*Problem requirements*
Check each line of the data for "layout" and select those that have it.

++++ Raw data

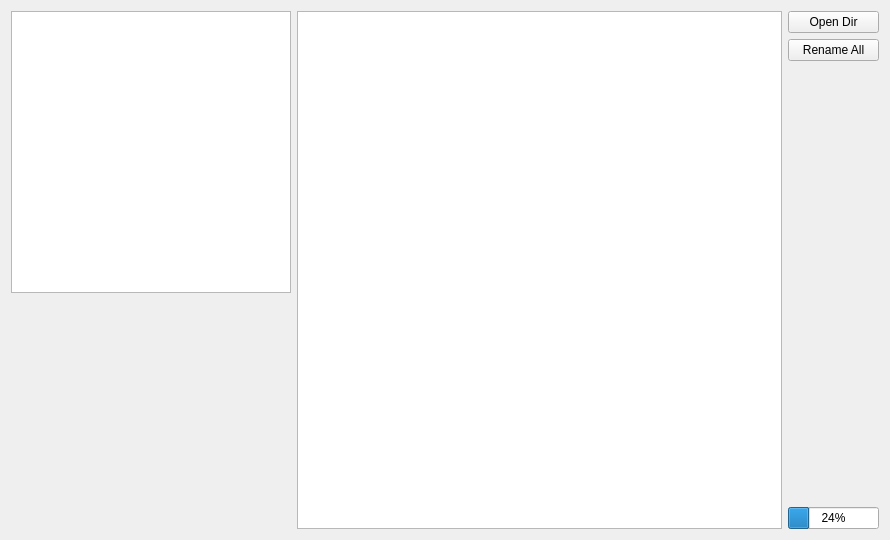
The window that mainwindow.ui (Mowei/rjrename) describes before a commit, drawn with Qt 5.
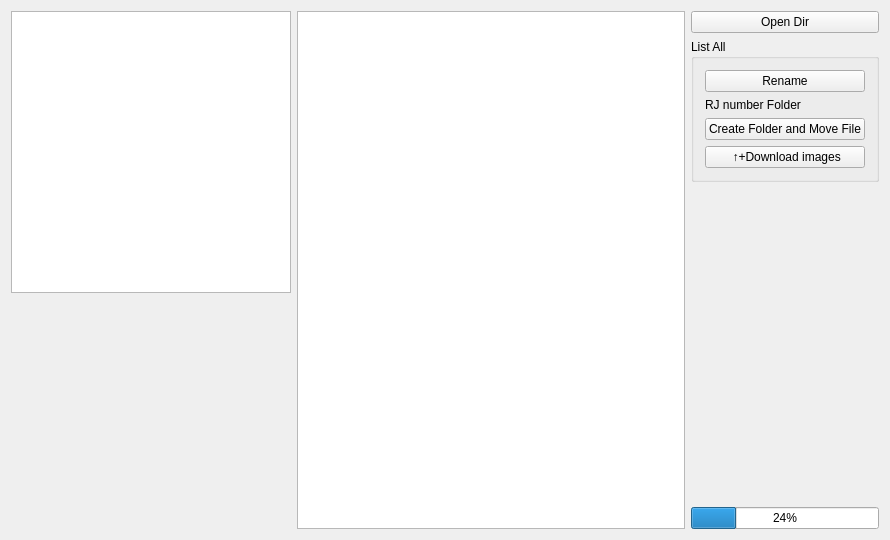
The same window after the commit.

Patch:
```diff
--- a/mainwindow.ui
+++ b/mainwindow.ui
@@ -104,10 +104,40 @@
        </widget>
       </item>
       <item>
-       <widget class="QPushButton" name="butRename">
-        <property name="text">
-         <string>Rename All</string>
+       <widget class="QGroupBox" name="groupBox">
+        <property name="title">
+         <string>List All</string>
         </property>
+        <layout class="QVBoxLayout" name="verticalLayout_3">
+         <item>
+          <widget class="QPushButton" name="butRename">
+           <property name="text">
+            <string>Rename</string>
+           </property>
+          </widget>
+         </item>
+         <item>
+          <widget class="QLabel" name="label_3">
+           <property name="text">
+            <string>RJ number Folder</string>
+           </property>
+          </widget>
+         </item>
+         <item>
+          <widget class="QPushButton" name="butCFMF">
+           <property name="text">
+            <string>Create Folder and Move File</string>
+           </property>
+          </widget>
+         </item>
+         <item>
+          <widget class="QPushButton" name="butCFMFDL">
+           <property name="text">
+            <string> ↑+Download images</string>
+           </property>
+          </widget>
+         </item>
+        </layout>
        </widget>
       </item>
       <item>
@@ -115,6 +145,9 @@
         <property name="orientation">
          <enum>Qt::Vertical</enum>
         </property>
+        <property name="sizeType">
+         <enum>QSizePolicy::Expanding</enum>
+        </property>
         <property name="sizeHint" stdset="0">
          <size>
           <width>20</width>
@@ -126,7 +159,7 @@
       <item>
        <widget class="QProgressBar" name="progressBar">
         <property name="sizePolicy">
-         <sizepolicy hsizetype="Fixed" vsizetype="Fixed">
+         <sizepolicy hsizetype="Minimum" vsizetype="Fixed">
           <horstretch>0</horstretch>
           <verstretch>0</verstretch>
          </sizepolicy>
```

++++++++

*Problem solution*
+        <layout class="QVBoxLayout" name="verticalLayout_3">
+        </layout>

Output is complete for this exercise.